And a short excerpt: “As the note in the program points out, ‘the ballet is at once a fragmented narrative as well as a meditation on some of the themes of Shakespeare’s play.’ It is both those things, but even more, it is a series of psychological portraits of its central characters. Each (Miranda, Ariel, Caliban, Ferdinand) dances a kind of aria. Most also have a duet with Prospero; he is the hub of the play’s network of relationships.”
This one is from Ratmansky’s version at ABT. Last night, Hee Seo and Cory Stearns danced the roles of “Clara, the Princess” and “Nutcracker, the Prince,” i.e. the adult avatars of Clara and her Nutcracker doll. I must say, each time I see this version, I like it more. Last night (Dec. 13) it looked tighter than ever, which is important in a production with so much detail. I still feel the stage of the Howard Gilman Opera House is a bit small and can look over-crowded at times (as in the party scene), but as the company settles into the intricate choreography (and relaxes into the acting, of which there is quite a lot), the ballet just gets richer and its intentions become more clear. The children’s individual personalities begin to shine through, and one notices all sorts of goings-on: last night I was amused by a little scene of flirtation going on by the staircase while the children opened their presents, as Vitali Krauchenka chatted up Katherine Williams, who kept bashfully looking down at her lap. I’m always amused by the fact that after the men get up from dinner, they are a little drunk, their hair disheveled. Last night, the snowflakes were right on the music, producing that special thrill when music and steps seem to come from the same impulse. The same goes for the three Russians (Mikhail Ilyin, Arron Scott, and Craig Salstein), who have honed their comical Russian Dance to a perfect “bit,” cutting their antics short just in time to take off into a series of repeated jumps that seem to say, “ta-da!” just as the music does. And talking about about timing, Roman Zhurbin’s is a thing of beauty; he can tell you everything you need to know about Drosselmeyer by the extra time he takes to embrace Clara, but also by the pacing of his entrance. Nothing is rushed or overly theatrical. And it helps that he moves like a dancer; his acting has elegance of shape and stillness when it is needed.

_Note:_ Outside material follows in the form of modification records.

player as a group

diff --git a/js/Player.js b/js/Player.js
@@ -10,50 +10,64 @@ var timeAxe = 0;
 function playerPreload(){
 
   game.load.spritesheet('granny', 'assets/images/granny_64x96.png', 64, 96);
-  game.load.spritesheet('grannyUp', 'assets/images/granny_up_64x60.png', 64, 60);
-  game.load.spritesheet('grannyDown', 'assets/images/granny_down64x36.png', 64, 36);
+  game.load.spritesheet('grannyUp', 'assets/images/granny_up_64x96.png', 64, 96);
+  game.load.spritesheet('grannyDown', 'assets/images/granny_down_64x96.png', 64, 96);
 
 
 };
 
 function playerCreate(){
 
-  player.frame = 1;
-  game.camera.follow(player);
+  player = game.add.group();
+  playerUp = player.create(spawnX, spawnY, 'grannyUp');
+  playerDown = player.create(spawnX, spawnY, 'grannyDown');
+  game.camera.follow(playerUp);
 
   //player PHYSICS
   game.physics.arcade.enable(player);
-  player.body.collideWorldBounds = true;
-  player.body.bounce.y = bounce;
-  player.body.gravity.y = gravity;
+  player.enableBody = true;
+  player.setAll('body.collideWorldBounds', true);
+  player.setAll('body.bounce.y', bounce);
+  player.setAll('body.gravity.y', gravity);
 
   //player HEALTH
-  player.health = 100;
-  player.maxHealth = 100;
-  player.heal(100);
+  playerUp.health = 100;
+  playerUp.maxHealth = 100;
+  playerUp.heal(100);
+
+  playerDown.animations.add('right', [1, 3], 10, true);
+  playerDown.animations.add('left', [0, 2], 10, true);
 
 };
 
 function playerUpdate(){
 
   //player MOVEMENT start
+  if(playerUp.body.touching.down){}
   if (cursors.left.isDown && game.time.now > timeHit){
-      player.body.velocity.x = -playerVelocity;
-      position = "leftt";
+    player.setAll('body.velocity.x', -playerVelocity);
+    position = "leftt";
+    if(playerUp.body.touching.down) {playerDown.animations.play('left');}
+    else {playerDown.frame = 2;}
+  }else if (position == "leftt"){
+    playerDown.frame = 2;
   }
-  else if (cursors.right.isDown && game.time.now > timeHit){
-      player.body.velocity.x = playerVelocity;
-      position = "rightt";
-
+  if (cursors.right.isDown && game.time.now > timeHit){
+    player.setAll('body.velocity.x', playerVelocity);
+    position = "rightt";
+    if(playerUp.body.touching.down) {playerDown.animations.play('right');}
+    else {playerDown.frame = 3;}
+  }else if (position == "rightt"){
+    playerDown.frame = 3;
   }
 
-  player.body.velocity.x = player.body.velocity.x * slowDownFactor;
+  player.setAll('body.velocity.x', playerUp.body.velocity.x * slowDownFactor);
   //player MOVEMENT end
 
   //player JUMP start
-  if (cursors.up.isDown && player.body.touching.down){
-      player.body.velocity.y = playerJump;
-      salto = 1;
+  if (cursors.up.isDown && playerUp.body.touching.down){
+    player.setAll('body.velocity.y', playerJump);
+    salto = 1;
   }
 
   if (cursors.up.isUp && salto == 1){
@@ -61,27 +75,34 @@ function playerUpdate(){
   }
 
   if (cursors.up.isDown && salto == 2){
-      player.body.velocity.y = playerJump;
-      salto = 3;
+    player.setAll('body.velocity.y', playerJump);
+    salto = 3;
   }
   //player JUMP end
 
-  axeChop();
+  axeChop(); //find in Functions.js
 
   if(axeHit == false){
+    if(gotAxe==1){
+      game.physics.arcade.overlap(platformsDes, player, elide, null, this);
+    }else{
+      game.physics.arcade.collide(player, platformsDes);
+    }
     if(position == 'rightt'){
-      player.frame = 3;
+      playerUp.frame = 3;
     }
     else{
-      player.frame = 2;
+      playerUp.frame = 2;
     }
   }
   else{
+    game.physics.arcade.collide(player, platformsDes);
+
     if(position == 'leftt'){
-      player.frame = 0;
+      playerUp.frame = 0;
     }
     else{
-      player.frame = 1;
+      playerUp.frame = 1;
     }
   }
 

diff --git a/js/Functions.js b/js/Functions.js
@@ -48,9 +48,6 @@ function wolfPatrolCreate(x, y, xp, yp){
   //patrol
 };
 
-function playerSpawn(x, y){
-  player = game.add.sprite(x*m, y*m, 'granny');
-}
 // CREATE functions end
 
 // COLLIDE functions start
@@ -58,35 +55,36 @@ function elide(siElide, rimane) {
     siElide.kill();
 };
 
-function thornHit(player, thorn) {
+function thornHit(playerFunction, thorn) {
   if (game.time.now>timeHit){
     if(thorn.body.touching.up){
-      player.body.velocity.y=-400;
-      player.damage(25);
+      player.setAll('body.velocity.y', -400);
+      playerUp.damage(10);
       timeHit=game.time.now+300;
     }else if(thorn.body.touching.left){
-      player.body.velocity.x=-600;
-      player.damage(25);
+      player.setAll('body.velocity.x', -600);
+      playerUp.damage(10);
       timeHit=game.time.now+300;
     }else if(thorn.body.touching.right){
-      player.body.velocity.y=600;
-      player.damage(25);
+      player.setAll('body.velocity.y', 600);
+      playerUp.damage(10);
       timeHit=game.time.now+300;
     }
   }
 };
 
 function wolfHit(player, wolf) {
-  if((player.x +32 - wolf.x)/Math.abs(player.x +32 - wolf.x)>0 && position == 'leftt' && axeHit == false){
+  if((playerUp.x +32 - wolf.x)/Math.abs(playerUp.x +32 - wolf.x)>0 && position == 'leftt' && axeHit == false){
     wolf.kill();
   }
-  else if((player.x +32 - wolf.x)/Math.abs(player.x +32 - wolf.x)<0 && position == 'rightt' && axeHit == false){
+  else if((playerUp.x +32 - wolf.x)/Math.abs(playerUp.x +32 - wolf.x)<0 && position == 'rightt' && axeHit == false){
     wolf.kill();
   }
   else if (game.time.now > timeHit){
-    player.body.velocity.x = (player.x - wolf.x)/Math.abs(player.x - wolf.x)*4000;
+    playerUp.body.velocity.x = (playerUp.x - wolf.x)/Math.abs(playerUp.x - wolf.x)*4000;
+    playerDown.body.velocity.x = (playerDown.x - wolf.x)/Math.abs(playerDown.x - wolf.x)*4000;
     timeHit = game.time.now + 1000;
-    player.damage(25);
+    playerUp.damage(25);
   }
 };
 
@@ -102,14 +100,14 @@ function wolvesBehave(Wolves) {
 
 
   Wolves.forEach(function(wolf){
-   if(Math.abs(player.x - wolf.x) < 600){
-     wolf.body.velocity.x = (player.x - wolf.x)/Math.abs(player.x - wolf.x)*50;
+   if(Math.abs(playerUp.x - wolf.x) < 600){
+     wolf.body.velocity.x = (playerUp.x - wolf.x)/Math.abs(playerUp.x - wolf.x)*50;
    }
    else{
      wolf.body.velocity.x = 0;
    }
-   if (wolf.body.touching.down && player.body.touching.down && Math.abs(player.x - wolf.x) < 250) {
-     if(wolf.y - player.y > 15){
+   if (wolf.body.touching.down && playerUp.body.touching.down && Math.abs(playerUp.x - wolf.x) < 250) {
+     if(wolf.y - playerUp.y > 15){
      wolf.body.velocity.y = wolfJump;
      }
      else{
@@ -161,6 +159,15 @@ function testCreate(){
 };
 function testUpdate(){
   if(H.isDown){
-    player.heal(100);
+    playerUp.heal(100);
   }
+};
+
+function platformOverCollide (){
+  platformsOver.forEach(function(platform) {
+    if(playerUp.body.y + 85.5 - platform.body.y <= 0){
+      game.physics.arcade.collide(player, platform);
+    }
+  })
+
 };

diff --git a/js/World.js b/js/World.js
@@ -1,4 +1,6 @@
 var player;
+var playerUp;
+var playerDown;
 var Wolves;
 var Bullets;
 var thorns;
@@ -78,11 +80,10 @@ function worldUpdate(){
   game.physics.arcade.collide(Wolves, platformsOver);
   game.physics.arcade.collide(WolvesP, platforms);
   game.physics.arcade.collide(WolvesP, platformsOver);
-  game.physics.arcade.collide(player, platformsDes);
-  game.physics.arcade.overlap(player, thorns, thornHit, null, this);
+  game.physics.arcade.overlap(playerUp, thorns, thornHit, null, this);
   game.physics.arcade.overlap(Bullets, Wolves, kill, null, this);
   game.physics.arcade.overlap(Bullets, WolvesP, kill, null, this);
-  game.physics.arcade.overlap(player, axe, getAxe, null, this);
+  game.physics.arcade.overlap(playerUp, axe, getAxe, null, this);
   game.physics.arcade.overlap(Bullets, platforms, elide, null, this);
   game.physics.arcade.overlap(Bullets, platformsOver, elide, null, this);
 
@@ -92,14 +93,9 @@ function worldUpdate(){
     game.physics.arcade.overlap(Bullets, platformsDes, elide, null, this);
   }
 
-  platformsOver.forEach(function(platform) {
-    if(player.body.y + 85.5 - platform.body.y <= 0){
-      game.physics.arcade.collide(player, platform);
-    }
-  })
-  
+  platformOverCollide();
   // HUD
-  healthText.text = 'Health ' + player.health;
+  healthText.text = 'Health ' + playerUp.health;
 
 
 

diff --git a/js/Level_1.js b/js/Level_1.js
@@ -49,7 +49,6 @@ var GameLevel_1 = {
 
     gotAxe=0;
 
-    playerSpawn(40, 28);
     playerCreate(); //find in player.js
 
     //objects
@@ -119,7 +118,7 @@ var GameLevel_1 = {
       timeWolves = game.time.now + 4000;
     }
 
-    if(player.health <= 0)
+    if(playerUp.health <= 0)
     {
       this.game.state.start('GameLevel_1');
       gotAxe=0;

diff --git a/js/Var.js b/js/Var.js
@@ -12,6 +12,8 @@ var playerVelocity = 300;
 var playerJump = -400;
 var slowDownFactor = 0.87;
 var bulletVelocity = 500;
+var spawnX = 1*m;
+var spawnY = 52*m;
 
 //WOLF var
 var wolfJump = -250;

I’ve fallen completely in love with the dance for the Polichinelles; the kids do a kind of rocking saunter, then drop to the ground and crawl back through each other’s legs; then they hop from side to side with one leg in attitude. It’s so simple, but it works. The Waltz of the Flowers is still hopeless; the flowers do so little dancing, and the four bees prancing on the melody are simply not funny, nor does the whole “funny” concept fit the mood. Maybe one day Ratmansky will change it?
But all is forgotten once the final pas de deux begins. The two children face their adult manifestations but they don’t see each other. Each couple holds hands. The children slowly walk into an opening at the back of the stage, and the adults dance an emotional pas de deux; the heart catches. It’s also and extremely hard pas de deux, requiring lots of strength, enormous endurance, and some bravery (as when the man swings the ballerina around with her leg out to the side and just hopes that she’ll stay up). Last night, Seo and Stearns had a few flubs, but the feeling was right. A joy laced with awe and even a touch of sadness. Seo was luminous; Stearns looked at her with a love-smitten smile, as if assuring her that even if things did not go seamlessly, he would be there. And he was. It wasn’t perfect, but it was moving.